Happy Mother’s Day
In 1914, Woodrow Wilson signed a measure that proclaimed the second Sunday in May to be Mother’s Day. This was the culmination of an aggressive, persistent letter writing campaign by Anna Jarvis who argued, among other things, that the national holidays of the times were too male oriented, that women were not represented fairly. When Wilson signed the measure, her goal to see the holiday on the calendar was realized.
Anna Jarvis had envisioned the holiday as a private day between mothers and their families or a day spent in church service. However, she quickly became disillusioned as businesses promoted the holiday through cards and flowers, commercializing this sacred day. Towards the end of her life, she urged people to stop buying cards and flowers in honor of this day. Ironically, she was so disgusted by the whole thing that by the end of her life in 1948, she had started another campaign. She wanted the holiday removed from the calendar.

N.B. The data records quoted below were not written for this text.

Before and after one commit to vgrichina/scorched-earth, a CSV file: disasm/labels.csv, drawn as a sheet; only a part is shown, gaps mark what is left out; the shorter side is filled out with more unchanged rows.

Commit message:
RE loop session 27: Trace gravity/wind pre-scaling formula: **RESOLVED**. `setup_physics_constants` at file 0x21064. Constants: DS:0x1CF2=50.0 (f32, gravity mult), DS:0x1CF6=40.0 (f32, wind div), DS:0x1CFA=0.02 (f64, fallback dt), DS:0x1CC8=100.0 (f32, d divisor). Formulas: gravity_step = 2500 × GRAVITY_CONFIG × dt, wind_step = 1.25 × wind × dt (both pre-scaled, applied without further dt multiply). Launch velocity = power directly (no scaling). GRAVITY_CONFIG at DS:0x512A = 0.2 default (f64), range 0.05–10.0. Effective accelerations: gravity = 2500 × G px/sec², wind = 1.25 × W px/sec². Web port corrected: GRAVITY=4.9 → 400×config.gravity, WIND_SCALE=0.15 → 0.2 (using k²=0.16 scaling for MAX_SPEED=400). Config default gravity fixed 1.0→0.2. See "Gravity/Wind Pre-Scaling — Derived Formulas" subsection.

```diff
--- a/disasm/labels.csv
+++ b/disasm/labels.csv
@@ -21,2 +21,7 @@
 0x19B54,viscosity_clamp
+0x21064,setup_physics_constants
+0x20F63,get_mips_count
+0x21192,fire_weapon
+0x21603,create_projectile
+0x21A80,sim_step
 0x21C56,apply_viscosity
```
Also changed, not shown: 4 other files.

Of course, she did not succeed, so I must say Happy Mother’s Day to all.